-- TASK STATEMENT --
All lines in the records below with the word "cheia" must be returned.
☆ ☆ ☆ ☆ ☆ ☆ ☆
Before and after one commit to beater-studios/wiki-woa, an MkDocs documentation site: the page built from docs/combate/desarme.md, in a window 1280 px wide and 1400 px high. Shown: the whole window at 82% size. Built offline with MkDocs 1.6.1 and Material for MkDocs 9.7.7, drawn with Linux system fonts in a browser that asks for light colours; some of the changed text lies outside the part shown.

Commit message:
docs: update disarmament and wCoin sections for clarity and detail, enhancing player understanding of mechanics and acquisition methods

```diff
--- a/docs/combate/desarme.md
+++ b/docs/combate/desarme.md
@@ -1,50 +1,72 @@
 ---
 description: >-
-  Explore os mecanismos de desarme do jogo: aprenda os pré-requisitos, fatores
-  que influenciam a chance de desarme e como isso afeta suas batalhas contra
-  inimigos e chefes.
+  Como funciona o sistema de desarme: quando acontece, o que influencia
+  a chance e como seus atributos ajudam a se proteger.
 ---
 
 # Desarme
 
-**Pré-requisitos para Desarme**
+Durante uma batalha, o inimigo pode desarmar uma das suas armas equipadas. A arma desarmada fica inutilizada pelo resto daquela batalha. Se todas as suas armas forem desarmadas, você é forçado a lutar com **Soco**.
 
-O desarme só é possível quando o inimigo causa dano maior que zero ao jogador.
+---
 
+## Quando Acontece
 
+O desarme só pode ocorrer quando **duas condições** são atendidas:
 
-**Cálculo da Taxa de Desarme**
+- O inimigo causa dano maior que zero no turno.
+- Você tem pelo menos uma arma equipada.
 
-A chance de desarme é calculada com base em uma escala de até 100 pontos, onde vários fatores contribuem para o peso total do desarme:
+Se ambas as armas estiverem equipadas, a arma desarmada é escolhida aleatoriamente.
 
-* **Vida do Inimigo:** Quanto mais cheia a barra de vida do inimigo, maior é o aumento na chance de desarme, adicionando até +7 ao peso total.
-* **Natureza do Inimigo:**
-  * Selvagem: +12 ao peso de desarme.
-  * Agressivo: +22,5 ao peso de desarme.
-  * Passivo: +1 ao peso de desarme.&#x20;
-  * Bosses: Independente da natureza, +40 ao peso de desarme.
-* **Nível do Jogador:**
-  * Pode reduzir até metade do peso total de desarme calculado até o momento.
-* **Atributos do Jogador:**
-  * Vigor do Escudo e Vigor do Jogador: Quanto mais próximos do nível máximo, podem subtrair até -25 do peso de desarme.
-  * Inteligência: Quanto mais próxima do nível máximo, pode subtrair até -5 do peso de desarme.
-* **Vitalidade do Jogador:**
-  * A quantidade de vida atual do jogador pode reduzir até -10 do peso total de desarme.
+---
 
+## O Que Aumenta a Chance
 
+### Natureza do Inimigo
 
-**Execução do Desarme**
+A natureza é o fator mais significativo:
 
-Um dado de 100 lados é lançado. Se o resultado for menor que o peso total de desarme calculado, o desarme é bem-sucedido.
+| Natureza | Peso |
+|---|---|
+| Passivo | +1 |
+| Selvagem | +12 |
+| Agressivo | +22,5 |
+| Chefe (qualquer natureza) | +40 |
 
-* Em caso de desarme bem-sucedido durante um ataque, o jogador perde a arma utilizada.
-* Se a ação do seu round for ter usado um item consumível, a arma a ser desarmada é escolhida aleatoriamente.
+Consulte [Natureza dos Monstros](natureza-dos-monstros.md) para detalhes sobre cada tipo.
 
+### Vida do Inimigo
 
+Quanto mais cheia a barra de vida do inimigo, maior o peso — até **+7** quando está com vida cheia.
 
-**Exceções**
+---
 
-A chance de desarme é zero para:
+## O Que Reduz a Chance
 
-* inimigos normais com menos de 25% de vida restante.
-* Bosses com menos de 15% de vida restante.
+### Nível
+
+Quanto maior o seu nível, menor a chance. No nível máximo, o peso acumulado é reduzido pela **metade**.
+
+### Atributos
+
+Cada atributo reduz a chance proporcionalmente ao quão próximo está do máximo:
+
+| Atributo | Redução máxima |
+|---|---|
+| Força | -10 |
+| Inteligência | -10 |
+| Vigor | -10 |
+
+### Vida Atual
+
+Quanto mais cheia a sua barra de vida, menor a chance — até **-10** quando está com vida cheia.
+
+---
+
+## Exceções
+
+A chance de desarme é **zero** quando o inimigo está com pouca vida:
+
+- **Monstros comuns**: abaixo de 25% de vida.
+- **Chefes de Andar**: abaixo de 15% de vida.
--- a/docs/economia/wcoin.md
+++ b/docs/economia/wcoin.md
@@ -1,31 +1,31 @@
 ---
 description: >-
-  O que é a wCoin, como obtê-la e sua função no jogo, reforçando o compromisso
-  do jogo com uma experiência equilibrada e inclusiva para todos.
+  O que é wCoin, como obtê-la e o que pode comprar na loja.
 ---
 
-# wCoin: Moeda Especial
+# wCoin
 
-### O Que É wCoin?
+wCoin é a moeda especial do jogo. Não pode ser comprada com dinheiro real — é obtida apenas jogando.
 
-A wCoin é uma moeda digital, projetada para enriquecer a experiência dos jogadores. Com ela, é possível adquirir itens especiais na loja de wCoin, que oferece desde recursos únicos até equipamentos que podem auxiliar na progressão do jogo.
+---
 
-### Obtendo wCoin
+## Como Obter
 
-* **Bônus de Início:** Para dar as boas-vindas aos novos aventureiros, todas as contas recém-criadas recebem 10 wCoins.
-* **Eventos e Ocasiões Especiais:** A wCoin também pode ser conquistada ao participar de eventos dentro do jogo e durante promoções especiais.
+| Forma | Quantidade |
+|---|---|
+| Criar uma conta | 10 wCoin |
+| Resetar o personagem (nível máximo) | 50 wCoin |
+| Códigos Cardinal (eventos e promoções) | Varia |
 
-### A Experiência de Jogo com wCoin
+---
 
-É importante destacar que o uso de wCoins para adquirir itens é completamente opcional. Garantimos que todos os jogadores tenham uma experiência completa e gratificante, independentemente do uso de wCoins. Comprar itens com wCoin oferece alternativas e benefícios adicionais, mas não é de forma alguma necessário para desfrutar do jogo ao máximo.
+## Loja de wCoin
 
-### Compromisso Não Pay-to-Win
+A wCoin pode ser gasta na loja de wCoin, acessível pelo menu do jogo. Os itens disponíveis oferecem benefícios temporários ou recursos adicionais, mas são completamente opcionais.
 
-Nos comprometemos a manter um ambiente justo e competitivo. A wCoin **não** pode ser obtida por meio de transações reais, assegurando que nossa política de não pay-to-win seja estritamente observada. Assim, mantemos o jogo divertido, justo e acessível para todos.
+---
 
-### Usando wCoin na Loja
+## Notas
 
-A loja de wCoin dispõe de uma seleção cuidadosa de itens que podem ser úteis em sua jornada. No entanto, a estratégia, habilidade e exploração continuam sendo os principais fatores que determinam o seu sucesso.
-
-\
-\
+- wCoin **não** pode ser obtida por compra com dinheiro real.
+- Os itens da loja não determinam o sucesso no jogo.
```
☆ ☆ ☆ ☆ ☆ ☆ ☆
-- RESPONSE --
-* **Vida do Inimigo:** Quanto mais cheia a barra de vida do inimigo, maior é o aumento na chance de desarme, adicionando até +7 ao peso total.
+Quanto mais cheia a barra de vida do inimigo, maior o peso — até **+7** quando está com vida cheia.
+Quanto mais cheia a sua barra de vida, menor a chance — até **-10** quando está com vida cheia.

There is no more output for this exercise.